LEHIGH VALLEY, Pa. - Industrial gas giant Air Products didn't waste any time adding to its home medical equipment business.
Less than a month after acquiring American Homecare Supply for $165 million, Air Products announced Oct. 29 that it had picked up West Virginia's largest HME, Home Health Care Services (HHCS). Terms of the deal were not disclosed, but the 10-location provider has annual revenues of about $9 million.
While HHCS owner Sam Helmick and his staff were concerned about national competitive bidding, it wasn't a make or break issue when deciding to sell.
"It's time to for me to see the benefits of what I've done for 15 years, provide some security for my family and still do what I love," said Helmick.
HHCS had offers from "just about all the big boys," but Helmick preferred the AHS model, which leaves existing management in place and provides them additional resources.
"They don't walk in with a big manual and say, 'This is the AHS way, take it or leave it,"' Helmick said. "I spent 15 years building this company; I didn't want to see it dismantled."
Don't look for Air Products to back off its acquisition binge anytime soon, said Bob Cucuel, CEO of AHS.
"There are many acquisitions in process," Cucuel said. "We are not moving as quickly now as we will be in six months."
Prior to being acquired by Air Products, American Homecare Supply had HHCS in its sites, Cucuel said, for a number of reasons: its respiratory mix (55%); revenue; broad geographic coverage; good year-over-year sales growth; seasoned management team.
In short, he said, HHCS has "all the things you look for."
Geographically, HHCS extends American Homecare Supply's reach west and south. AHS now has branches stretching from New Hampshire south through West Virginia. AHS leadership hasn't decided if it will move further north than its Nashua, N.H., branch.
"The sweet spot for us will be going south, through Virginia, the Carolinas and into Georgia," Cucuel said.
Those areas are some of the fastest growing areas in the country and should allow AHS to achieve double-digit growth and help it eventually to enter the Florida market, Cucuel said.
In building its contiguous East Coast network, AHS has holes to fill in the capitol region of New York, the state of Delaware and around Washington, Cucuel said.
In addition to acquiring companies, AHS looks to open three to four free-standing locations each year as a way to quickly enter a market and build its managed care business.

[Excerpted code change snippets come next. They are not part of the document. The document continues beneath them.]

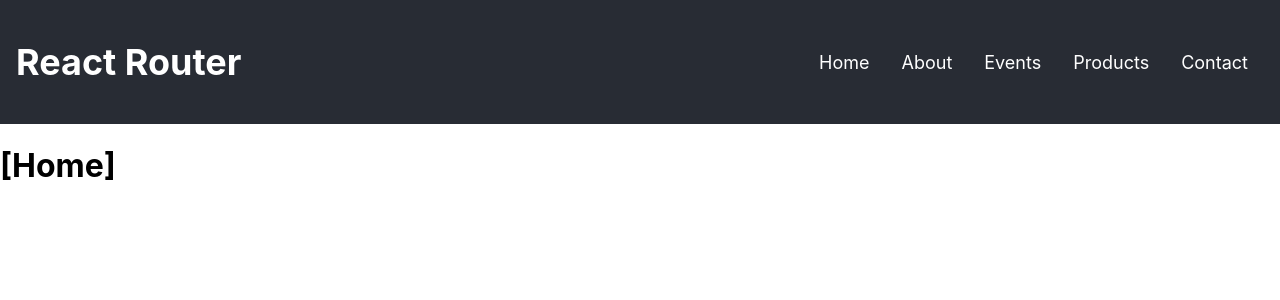
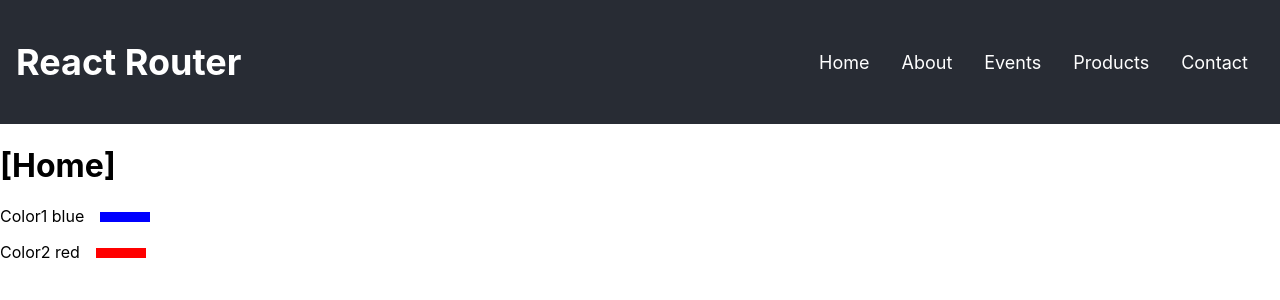
Before and after one commit to mikaeileghbal/react-router-start, a React (Create React App) app: page / in a window 1280 px wide. Shown: the top 300 px of the page. Built offline with nearby package versions, Linux system fonts and the light colour scheme.

Commit message:
add detail page and navigation

```diff
--- a/src/App.js
+++ b/src/App.js
@@ -3,6 +3,7 @@
 import {
   About,
   Contact,
+  Detail,
   Events,
   History,
   Home,
@@ -31,6 +32,7 @@
         <Route path="/events" element={<Events />} />
         <Route path="/products" element={<Products />} />
         <Route path="/contact" element={<Contact />} />
+        <Route path=":id" element={<Detail />} />
         <Route path="*" element={<NotFound404 />} />
       </Routes>
     </div>
--- a/src/pages.js
+++ b/src/pages.js
@@ -1,10 +1,40 @@
 import React from "react";
-import { Outlet, useLocation } from "react-router";
+import { Outlet, useLocation, useNavigate, useParams } from "react-router";
+
+const items = [
+  {
+    id: 1,
+    name: "Color1",
+    color: "blue",
+  },
+  {
+    id: 2,
+    name: "Color2",
+    color: "red",
+  },
+];
 
 export function Home() {
+  const navigate = useNavigate();
   return (
     <div>
       <h1>[Home]</h1>
+      {items.map((item) => (
+        <p key={item.id}>
+          {item.name} {item.color}
+          <span
+            style={{
+              marginLeft: "16px",
+              backgroundColor: item.color,
+              width: "50px",
+              height: "10px",
+              display: "inline-block",
+              cursor: "pointer",
+            }}
+            onClick={() => navigate(`/${item.id}`)}
+          ></span>
+        </p>
+      ))}
     </div>
   );
 }
@@ -117,3 +147,30 @@
     </section>
   );
 }
+
+export function Detail() {
+  const navigate = useNavigate();
+  let { id } = useParams();
+  let foundItem = items.find((item) => item.id === parseInt(id));
+
+  return (
+    <div>
+      <button type="button" onClick={() => navigate(`/`)}>
+        Back home
+      </button>
+      <p>
+        Detail page for id: {foundItem.id} {foundItem.name}
+        <span
+          style={{
+            marginLeft: "16px",
+            backgroundColor: foundItem.color,
+            width: "500px",
+            height: "500px",
+            display: "block",
+            margin: "16px",
+          }}
+        ></span>
+      </p>
+    </div>
+  );
+}
```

"It makes sense," Cucuel said. "All you really have to do is set up a 2,000 to 3,000-square-foot warehouse, stock it, drop it a respiratory therapist and driver and get your provider number." HME